> **Given data**
>>>>>

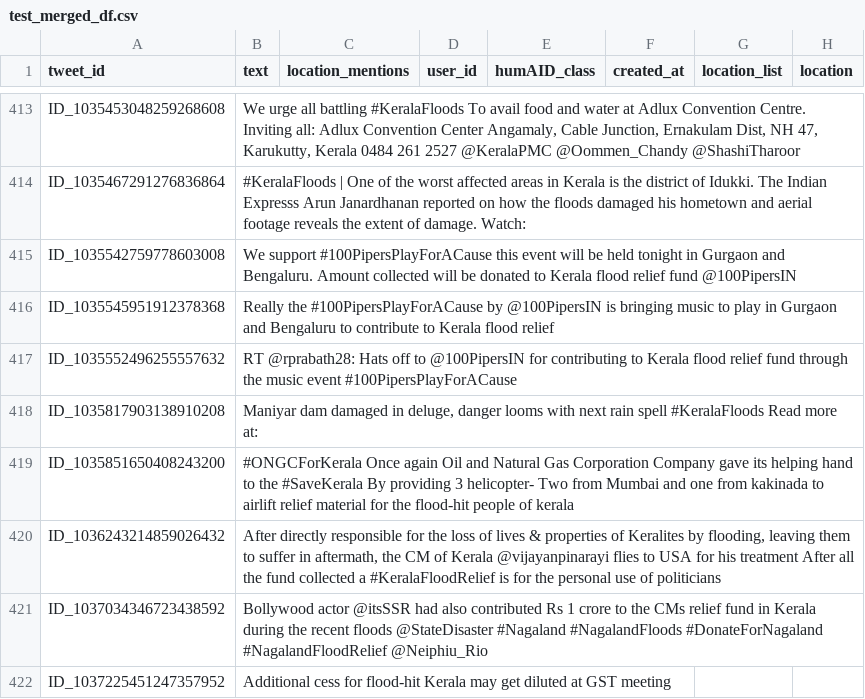
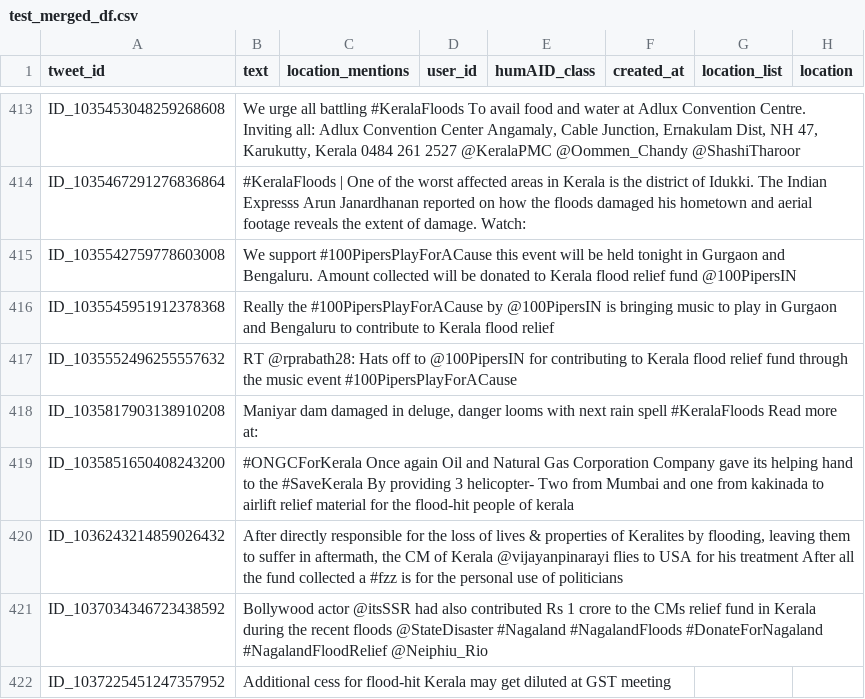
Before and after one commit to eyalho/lmrc, a CSV file: datasets/test_merged_df.csv, drawn as a sheet; only a part is shown, gaps mark what is left out.

```diff
--- a/datasets/test_merged_df.csv
+++ b/datasets/test_merged_df.csv
@@ -419,3 +419,3 @@ ID_1035817903138910208,"Maniyar dam damaged in deluge, danger looms with next ra
 ID_1035851650408243200,#ONGCForKerala Once again Oil and Natural Gas Corporation Company gave its helping hand to the #SaveKerala By providing 3 helicopter- Two from Mumbai and one from kakinada to airlift relief material for the flood-hit people of kerala,,,,,,
-ID_1036243214859026432,"After directly responsible for the loss of lives & properties of Keralites by flooding, leaving them to suffer in aftermath, the CM of Kerala @vijayanpinarayi flies to USA for his treatment After all the fund collected a #KeralaFloodRelief is for the personal use of politicians",,,,,,
+ID_1036243214859026432,"After directly responsible for the loss of lives & properties of Keralites by flooding, leaving them to suffer in aftermath, the CM of Kerala @vijayanpinarayi flies to USA for his treatment After all the fund collected a #fzz is for the personal use of politicians",,,,,,
 ID_1037034346723438592,Bollywood actor @itsSSR had also contributed Rs 1 crore to the CMs relief fund in Kerala during the recent floods @StateDisaster #Nagaland #NagalandFloods #DonateForNagaland #NagalandFloodRelief @Neiphiu_Rio,,,,,,
```
Also changed, not shown: 2 other files.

<<<<<

> **Your objective**
Which lines of the data include the string "Keralites"? Find them and copy each one.

> **Reply to the task**
-ID_1036243214859026432,"After directly responsible for the loss of lives & properties of Keralites by flooding, leaving them to suffer in aftermath, the CM of Kerala @vijayanpinarayi flies to USA for his treatment After all the fund collected a #KeralaFloodRelief is for the personal use of politicians",,,,,,
+ID_1036243214859026432,"After directly responsible for the loss of lives & properties of Keralites by flooding, leaving them to suffer in aftermath, the CM of Kerala @vijayanpinarayi flies to USA for his treatment After all the fund collected a #fzz is for the personal use of politicians",,,,,,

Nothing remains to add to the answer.